Often in cinema, the Baguazhang presented is elegant and silky- with a larger diameter eight step circle. The popular Baguazhang movements employ the whole body with smooth coiling and uncoiling actions, utilizing palm techniques, dynamic footwork, and close-in wrestling. In feudal era, the larger circle radius is necessary for polearm-fu against multiple opponents- a characteristic strategy of Qing footsoldiers and militia. In modern times, there are raw lineages which maintain the polearm structures in the empty-hand routines… some more so than others. According to feudal Shaolin Armed Treatise, pure Yin/Cheng artifact of Interlinking Body methods without heavy modification in modern times- should indeed retain the polearm structures with transitions intact. Close-in wrestling integration, with the primary weapon dominant, is standard- and not the other way around. Pre- 1900s, unarmed pugilistic systems as portrayed in popular Baguazhang films would be viewed as an impractical self-defense system for urban applications.
“Shaolin Broken Wall”, also known as “the practical scatter of three hundred and sixty hands.” by Yan Dehua (printed in the Tianjin Commercial Daily in 1936) is connected with high-ranking members of Cheng Tinghua’s relatives. Cheng Youlong, the eldest son of Cheng Tinghua, retired and worked in Tianjin during the early 20th century. Sun Xikun (in the pic) is a senior student of Cheng Youlong- transitions of the single and double palm change are rooted in Ming Era polearms ranging from cudgel, pudao, to tigerfork.
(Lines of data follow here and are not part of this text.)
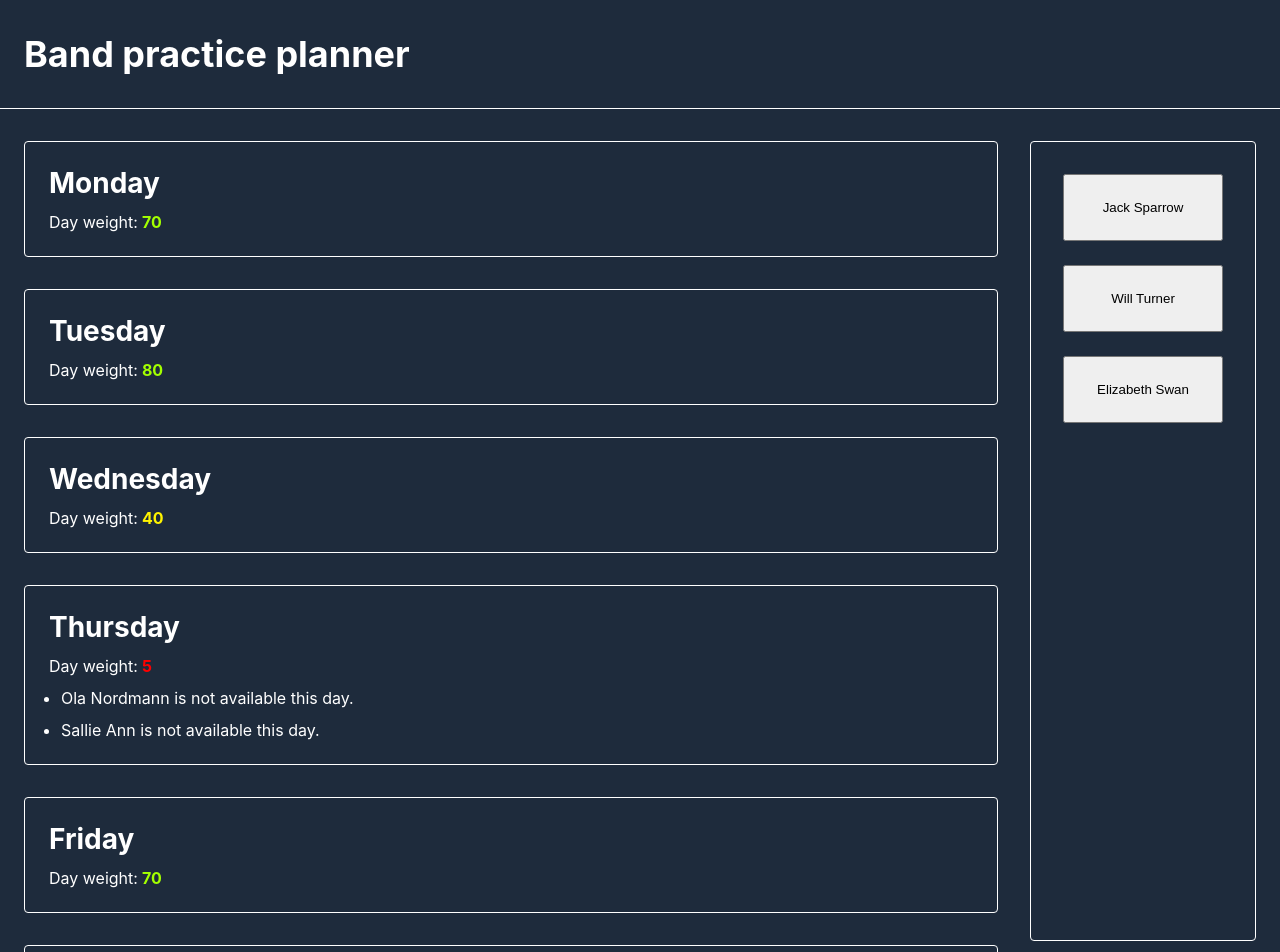
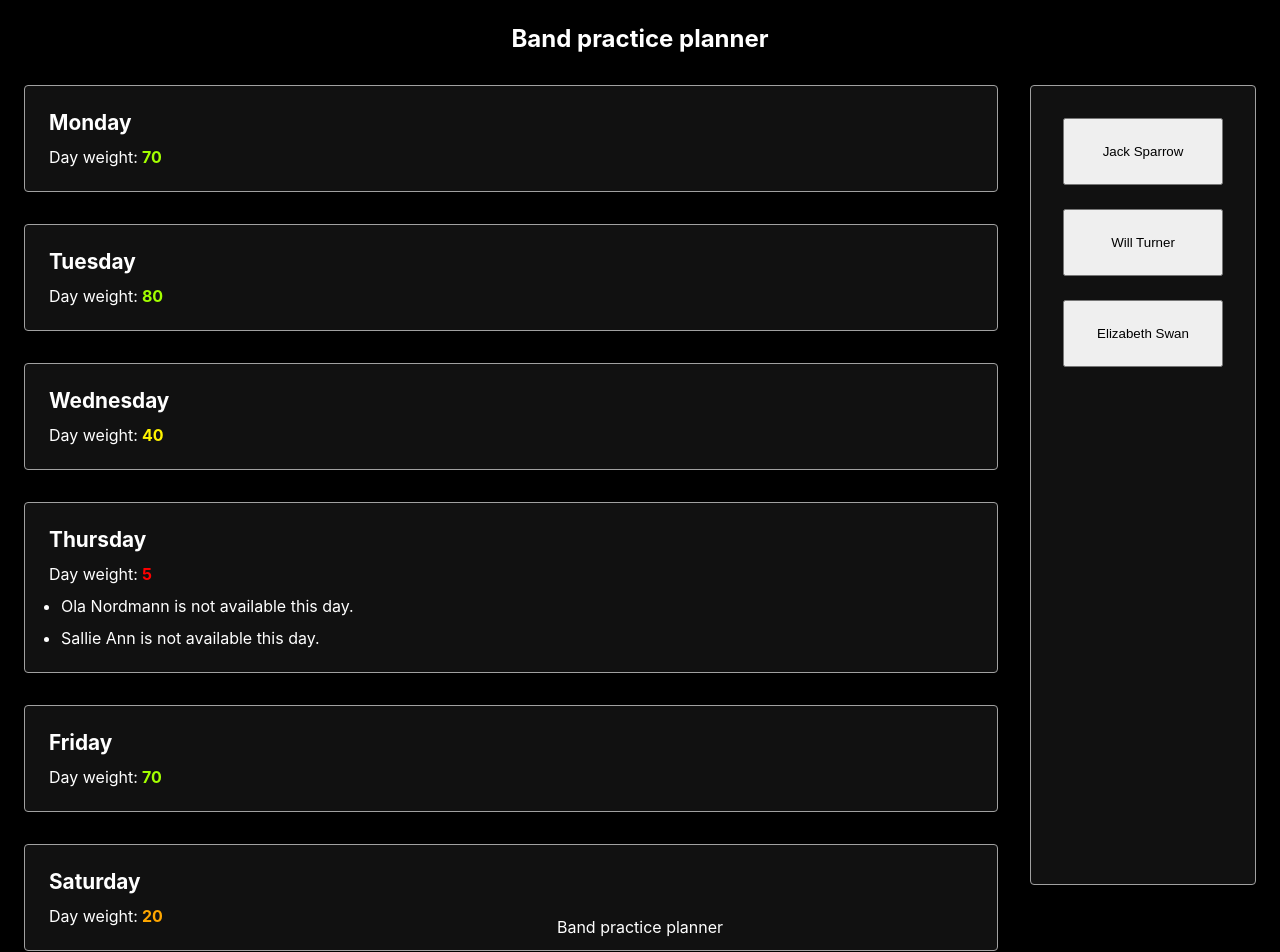
Before and after one commit to Monticulos/bandplanner, a React (Vite) app: page / in a window 1280 px wide. Shown: the top 952 px of the page. Built offline with nearby package versions, Linux system fonts and the light colour scheme.

Commit message:
update theme colors (#49)
Co-authored-by: Erling Hauan <erling.hauan@digdir.no>

```diff
--- a/frontend/src/app/Footer/Footer.module.css
+++ b/frontend/src/app/Footer/Footer.module.css
@@ -1,7 +1,7 @@
 .footer {
   background: var(--background-color);
-  border-top: var(--border);
-  padding: var(--spacing-large);
+  padding-inline: var(--spacing-large);
+  padding-bottom: var(--spacing-large);
   display: flex;
   justify-content: center;
 }
--- a/frontend/src/app/Header/Header.module.css
+++ b/frontend/src/app/Header/Header.module.css
@@ -1,6 +1,6 @@
 .header {
   background: var(--background-color);
-  border-bottom: var(--border);
+  padding-top: var(--spacing-standard);
   padding-inline: var(--spacing-standard);
-  padding-block: var(--spacing-large);
+  text-align: center;
 }
--- a/frontend/src/app/MainContent/Calendar/Calendar.module.css
+++ b/frontend/src/app/MainContent/Calendar/Calendar.module.css
@@ -7,7 +7,7 @@
 }
 
 .calendarDay {
-  background: var(--background-color);
+  background: var(--background-color-panel);
   display: flex;
   flex-direction: column;
   gap: var(--gap);
--- a/frontend/src/app/MainContent/MemberList/MemberList.module.css
+++ b/frontend/src/app/MainContent/MemberList/MemberList.module.css
@@ -1,7 +1,7 @@
 .memberListContainer {
   display: flex;
   flex-direction: column;
-  background: var(--background-color);
+  background: var(--background-color-panel);
   border-radius: var(--border-radius);
   border: var(--border);
   padding: var(--spacing-large);
--- a/frontend/src/index.css
+++ b/frontend/src/index.css
@@ -3,12 +3,13 @@ html {
 }
 
 body {
-  --background-color: #1e2b3c;
-  --background-color-lighter: #465464;
+  --background-color-panel: #111;
+  --background-color: #000;
+  --background-color-modal: #222;
   --text-color: #fff;
-  --border: 1px solid #fff;
+  --border: 1px solid #a1a1a1;
   --border-radius: 0.25rem;
-  --box-shadow: #111 0 0 1rem;
+  --box-shadow: #000 0 0 1rem;
   --spacing-large: 2rem;
   --spacing-standard: 1.5rem;
   --spacing-small: 0.5rem;
@@ -36,33 +37,33 @@ a:hover {
 
 dialog {
   margin: auto auto;
-  background-color: var(--background-color-lighter);
+  background-color: var(--background-color-modal);
   color: white;
   min-width: 25%;
   padding: var(--spacing-large);
-  border: 0;
+  border: var(--border);
   border-radius: var(--border-radius);
   box-shadow: var(--box-shadow);
 }
 
 h1 {
-  font-size: 2.25rem;
+  font-size: 1.5rem;
 }
 
 h2 {
-  font-size: 2rem;
+  font-size: 1.4rem;
 }
 
 h3 {
-  font-size: 1.75rem;
+  font-size: 1.3rem;
 }
 
 h4 {
-  font-size: 1.5rem;
+  font-size: 1.2rem;
 }
 
 h5 {
-  font-size: 1.25rem;
+  font-size: 1.1rem;
 }
 
 h6 {
```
The “Shaolin Broken Wall” is likely to symbolize the strong defense line for Beijing with context to the Great Wall [Four Towns and Three Guanzhi/ military wushu book of the Ming Dynasty]